If you don't have cable, you go to a sports bar that does, or you listen to the radio. Simple enough. But as King Kaufman points out at Salon.com, the trend is toward fewer options, not more:
Sports have long since left poor people behind in the arena by pricing tickets beyond their means, and now they're in the early stages of leaving them behind on television and radio too.
Pensioners who have loved the Boston Red Sox through decades of futility were recently informed by the 2004 World Series champs that the number of games on free TV starting next year will be a convenient, easy-to-remember zero, except for the odd late-season Saturday game on Fox.
The St. Louis Cardinals this winter announced that their games are moving from the clear-channel behemoth KMOX to a smaller station the team bought an interest in, a move influenced by the rise of satellite radio, which figures to lessen the need for teams to broadcast on huge stations or cobble together a team network over a wide area.
Yeah, well, it sucks to be poor. No surprise there. But:
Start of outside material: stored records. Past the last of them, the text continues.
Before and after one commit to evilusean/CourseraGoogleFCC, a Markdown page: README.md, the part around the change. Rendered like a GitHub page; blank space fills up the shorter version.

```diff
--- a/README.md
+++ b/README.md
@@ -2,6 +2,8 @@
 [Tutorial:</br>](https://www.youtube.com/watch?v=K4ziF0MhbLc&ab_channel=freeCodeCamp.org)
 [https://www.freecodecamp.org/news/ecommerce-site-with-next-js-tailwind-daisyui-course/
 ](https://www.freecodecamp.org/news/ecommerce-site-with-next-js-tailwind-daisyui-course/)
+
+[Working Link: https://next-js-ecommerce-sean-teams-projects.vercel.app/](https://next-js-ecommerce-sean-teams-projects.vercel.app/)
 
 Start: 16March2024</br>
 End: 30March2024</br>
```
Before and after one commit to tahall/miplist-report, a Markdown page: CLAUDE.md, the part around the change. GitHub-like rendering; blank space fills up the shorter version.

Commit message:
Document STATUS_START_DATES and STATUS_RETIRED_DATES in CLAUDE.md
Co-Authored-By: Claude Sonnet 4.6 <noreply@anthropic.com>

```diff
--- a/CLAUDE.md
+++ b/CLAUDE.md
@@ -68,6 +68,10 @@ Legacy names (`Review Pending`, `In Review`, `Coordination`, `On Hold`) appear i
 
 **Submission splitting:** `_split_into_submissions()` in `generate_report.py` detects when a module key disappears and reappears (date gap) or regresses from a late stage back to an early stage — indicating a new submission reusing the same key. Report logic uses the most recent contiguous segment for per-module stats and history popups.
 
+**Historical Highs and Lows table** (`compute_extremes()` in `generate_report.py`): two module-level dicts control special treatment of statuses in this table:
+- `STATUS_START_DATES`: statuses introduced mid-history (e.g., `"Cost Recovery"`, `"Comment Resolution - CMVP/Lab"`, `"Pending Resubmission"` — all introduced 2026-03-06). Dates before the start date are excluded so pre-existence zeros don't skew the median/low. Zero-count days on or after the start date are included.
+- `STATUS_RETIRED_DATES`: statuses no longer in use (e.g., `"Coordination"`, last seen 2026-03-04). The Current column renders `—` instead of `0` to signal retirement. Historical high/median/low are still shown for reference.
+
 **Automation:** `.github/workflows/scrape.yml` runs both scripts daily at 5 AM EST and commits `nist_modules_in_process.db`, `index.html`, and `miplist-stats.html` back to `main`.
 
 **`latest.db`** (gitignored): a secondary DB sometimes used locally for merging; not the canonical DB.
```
Nobody ever went broke with a business plan that targeted people with money and ignored people without it. But I wonder if some politician, somewhere, will mount an effective argument that if the sports industry is going to gorge at the public trough, in the form of stadium subsidies and tax breaks, it has a responsibility to make its product available to the public. All of it.
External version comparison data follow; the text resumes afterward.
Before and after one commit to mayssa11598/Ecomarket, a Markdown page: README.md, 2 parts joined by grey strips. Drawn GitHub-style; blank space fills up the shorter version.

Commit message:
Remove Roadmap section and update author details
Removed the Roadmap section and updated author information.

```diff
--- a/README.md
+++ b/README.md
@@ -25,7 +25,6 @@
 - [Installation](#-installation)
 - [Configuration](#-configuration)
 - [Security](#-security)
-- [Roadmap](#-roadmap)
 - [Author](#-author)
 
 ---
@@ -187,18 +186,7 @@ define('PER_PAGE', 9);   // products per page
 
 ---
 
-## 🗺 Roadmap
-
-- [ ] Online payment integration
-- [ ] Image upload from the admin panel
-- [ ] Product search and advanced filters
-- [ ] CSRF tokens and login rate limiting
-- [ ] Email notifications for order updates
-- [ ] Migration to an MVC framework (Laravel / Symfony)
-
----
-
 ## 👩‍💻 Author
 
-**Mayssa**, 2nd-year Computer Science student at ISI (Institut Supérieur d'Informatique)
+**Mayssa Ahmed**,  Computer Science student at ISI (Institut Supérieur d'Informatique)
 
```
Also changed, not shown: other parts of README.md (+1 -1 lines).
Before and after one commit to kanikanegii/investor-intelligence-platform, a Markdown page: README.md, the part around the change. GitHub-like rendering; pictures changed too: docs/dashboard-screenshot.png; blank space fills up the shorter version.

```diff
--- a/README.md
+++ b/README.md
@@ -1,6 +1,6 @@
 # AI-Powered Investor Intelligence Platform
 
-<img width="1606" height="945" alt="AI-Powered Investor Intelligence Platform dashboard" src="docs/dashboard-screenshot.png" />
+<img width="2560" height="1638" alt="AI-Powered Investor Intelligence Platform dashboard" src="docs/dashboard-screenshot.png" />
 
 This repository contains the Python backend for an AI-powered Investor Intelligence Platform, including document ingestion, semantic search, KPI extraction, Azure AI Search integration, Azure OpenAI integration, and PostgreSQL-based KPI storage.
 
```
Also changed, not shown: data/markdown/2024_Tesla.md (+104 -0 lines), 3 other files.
The Hornets, to their credit, have kept prices comparatively low: admittedly, it costs more to be right behind the bench, but it's still possible to get $10 seats, though the average is more like $30-40. And while Oklahoma City's agreement with the team guarantees them a specific return, the city isn't having to write big checks; local fan support has been more than enough to meet the revenue guarantee. (Which, of course, will be a sticking point for 2007-08, when New Orleans expects the team to return, but that's another issue.)
For cities where access to games is becoming limited, Kaufman recommends:
Cable-bill subsidies maybe. A team-sponsored cable package for qualifying customers that includes the local broadcast stations plus the team's games. There are ways to take care of the people who are being shut out of the sports world for lack of funds.
Cox's lowest-end package (Limited Basic), at least in Oklahoma City, does include Cox Sports coverage of the Hornets.
And at least he didn't propose Federal Ticket Stamps.Posted at 11:21 AM to Net Proceeds